■ Task prompt:
The data should be restated word for word, in full.
(Task inputs Opens)
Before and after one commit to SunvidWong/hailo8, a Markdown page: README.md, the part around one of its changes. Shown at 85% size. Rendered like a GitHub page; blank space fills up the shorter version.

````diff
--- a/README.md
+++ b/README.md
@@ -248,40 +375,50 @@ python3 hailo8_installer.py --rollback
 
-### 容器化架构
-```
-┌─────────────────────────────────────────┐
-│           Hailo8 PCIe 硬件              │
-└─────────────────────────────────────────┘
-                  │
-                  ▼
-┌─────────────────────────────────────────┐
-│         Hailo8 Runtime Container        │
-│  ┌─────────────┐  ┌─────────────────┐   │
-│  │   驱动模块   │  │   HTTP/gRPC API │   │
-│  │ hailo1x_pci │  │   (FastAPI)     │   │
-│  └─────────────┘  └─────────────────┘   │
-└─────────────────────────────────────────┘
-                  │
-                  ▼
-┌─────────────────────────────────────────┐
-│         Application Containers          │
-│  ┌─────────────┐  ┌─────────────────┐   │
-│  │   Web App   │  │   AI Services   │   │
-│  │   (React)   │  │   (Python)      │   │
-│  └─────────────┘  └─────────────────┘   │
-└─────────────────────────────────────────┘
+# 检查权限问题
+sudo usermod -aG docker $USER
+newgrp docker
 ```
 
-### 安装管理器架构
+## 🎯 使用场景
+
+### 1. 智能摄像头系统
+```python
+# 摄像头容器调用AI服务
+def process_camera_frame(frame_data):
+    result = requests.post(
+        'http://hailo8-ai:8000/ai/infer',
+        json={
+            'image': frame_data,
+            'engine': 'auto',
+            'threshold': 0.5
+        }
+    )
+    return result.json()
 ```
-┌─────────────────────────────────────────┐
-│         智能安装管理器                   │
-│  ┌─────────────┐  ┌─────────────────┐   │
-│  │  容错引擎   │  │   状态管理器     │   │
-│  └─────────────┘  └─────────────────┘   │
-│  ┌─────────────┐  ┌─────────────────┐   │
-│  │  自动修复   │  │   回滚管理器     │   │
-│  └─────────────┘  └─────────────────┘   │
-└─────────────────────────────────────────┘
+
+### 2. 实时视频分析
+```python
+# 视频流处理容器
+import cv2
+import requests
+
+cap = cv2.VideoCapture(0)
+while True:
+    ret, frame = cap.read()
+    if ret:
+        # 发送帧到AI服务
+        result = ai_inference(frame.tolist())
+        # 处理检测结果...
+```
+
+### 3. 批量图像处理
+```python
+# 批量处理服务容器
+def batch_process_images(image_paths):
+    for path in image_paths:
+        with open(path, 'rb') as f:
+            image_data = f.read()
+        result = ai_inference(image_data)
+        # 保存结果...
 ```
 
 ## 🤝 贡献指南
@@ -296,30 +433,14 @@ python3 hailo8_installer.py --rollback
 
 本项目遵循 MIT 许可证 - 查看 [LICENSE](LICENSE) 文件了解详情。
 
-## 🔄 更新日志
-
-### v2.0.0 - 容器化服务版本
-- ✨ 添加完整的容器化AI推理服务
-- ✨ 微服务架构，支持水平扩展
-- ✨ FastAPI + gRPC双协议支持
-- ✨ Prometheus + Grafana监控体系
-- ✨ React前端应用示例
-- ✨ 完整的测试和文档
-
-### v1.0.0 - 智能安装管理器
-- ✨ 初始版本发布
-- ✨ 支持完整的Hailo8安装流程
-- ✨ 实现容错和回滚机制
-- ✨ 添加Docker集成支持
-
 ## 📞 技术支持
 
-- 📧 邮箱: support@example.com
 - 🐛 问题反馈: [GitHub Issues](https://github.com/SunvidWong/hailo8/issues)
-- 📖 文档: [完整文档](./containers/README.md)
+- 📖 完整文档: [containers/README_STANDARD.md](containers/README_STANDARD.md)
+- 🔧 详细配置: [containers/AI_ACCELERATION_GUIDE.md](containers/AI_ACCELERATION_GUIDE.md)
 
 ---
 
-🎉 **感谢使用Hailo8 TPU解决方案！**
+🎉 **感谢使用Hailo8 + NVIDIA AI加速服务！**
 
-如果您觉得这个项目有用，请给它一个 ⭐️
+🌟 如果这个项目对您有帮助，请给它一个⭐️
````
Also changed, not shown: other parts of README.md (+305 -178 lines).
(Task inputs Closes)
■ Your solution:
Before and after one commit to SunvidWong/hailo8, a Markdown page: README.md, the part around one of its changes. Shown at 85% size. Rendered like a GitHub page; blank space fills up the shorter version.

````diff
--- a/README.md
+++ b/README.md
@@ -248,40 +375,50 @@ python3 hailo8_installer.py --rollback
 
-### 容器化架构
-```
-┌─────────────────────────────────────────┐
-│           Hailo8 PCIe 硬件              │
-└─────────────────────────────────────────┘
-                  │
-                  ▼
-┌─────────────────────────────────────────┐
-│         Hailo8 Runtime Container        │
-│  ┌─────────────┐  ┌─────────────────┐   │
-│  │   驱动模块   │  │   HTTP/gRPC API │   │
-│  │ hailo1x_pci │  │   (FastAPI)     │   │
-│  └─────────────┘  └─────────────────┘   │
-└─────────────────────────────────────────┘
-                  │
-                  ▼
-┌─────────────────────────────────────────┐
-│         Application Containers          │
-│  ┌─────────────┐  ┌─────────────────┐   │
-│  │   Web App   │  │   AI Services   │   │
-│  │   (React)   │  │   (Python)      │   │
-│  └─────────────┘  └─────────────────┘   │
-└─────────────────────────────────────────┘
+# 检查权限问题
+sudo usermod -aG docker $USER
+newgrp docker
 ```
 
-### 安装管理器架构
+## 🎯 使用场景
+
+### 1. 智能摄像头系统
+```python
+# 摄像头容器调用AI服务
+def process_camera_frame(frame_data):
+    result = requests.post(
+        'http://hailo8-ai:8000/ai/infer',
+        json={
+            'image': frame_data,
+            'engine': 'auto',
+            'threshold': 0.5
+        }
+    )
+    return result.json()
 ```
-┌─────────────────────────────────────────┐
-│         智能安装管理器                   │
-│  ┌─────────────┐  ┌─────────────────┐   │
-│  │  容错引擎   │  │   状态管理器     │   │
-│  └─────────────┘  └─────────────────┘   │
-│  ┌─────────────┐  ┌─────────────────┐   │
-│  │  自动修复   │  │   回滚管理器     │   │
-│  └─────────────┘  └─────────────────┘   │
-└─────────────────────────────────────────┘
+
+### 2. 实时视频分析
+```python
+# 视频流处理容器
+import cv2
+import requests
+
+cap = cv2.VideoCapture(0)
+while True:
+    ret, frame = cap.read()
+    if ret:
+        # 发送帧到AI服务
+        result = ai_inference(frame.tolist())
+        # 处理检测结果...
+```
+
+### 3. 批量图像处理
+```python
+# 批量处理服务容器
+def batch_process_images(image_paths):
+    for path in image_paths:
+        with open(path, 'rb') as f:
+            image_data = f.read()
+        result = ai_inference(image_data)
+        # 保存结果...
 ```
 
 ## 🤝 贡献指南
@@ -296,30 +433,14 @@ python3 hailo8_installer.py --rollback
 
 本项目遵循 MIT 许可证 - 查看 [LICENSE](LICENSE) 文件了解详情。
 
-## 🔄 更新日志
-
-### v2.0.0 - 容器化服务版本
-- ✨ 添加完整的容器化AI推理服务
-- ✨ 微服务架构，支持水平扩展
-- ✨ FastAPI + gRPC双协议支持
-- ✨ Prometheus + Grafana监控体系
-- ✨ React前端应用示例
-- ✨ 完整的测试和文档
-
-### v1.0.0 - 智能安装管理器
-- ✨ 初始版本发布
-- ✨ 支持完整的Hailo8安装流程
-- ✨ 实现容错和回滚机制
-- ✨ 添加Docker集成支持
-
 ## 📞 技术支持
 
-- 📧 邮箱: support@example.com
 - 🐛 问题反馈: [GitHub Issues](https://github.com/SunvidWong/hailo8/issues)
-- 📖 文档: [完整文档](./containers/README.md)
+- 📖 完整文档: [containers/README_STANDARD.md](containers/README_STANDARD.md)
+- 🔧 详细配置: [containers/AI_ACCELERATION_GUIDE.md](containers/AI_ACCELERATION_GUIDE.md)
 
 ---
 
-🎉 **感谢使用Hailo8 TPU解决方案！**
+🎉 **感谢使用Hailo8 + NVIDIA AI加速服务！**
 
-如果您觉得这个项目有用，请给它一个 ⭐️
+🌟 如果这个项目对您有帮助，请给它一个⭐️
````
Also changed, not shown: other parts of README.md (+305 -178 lines).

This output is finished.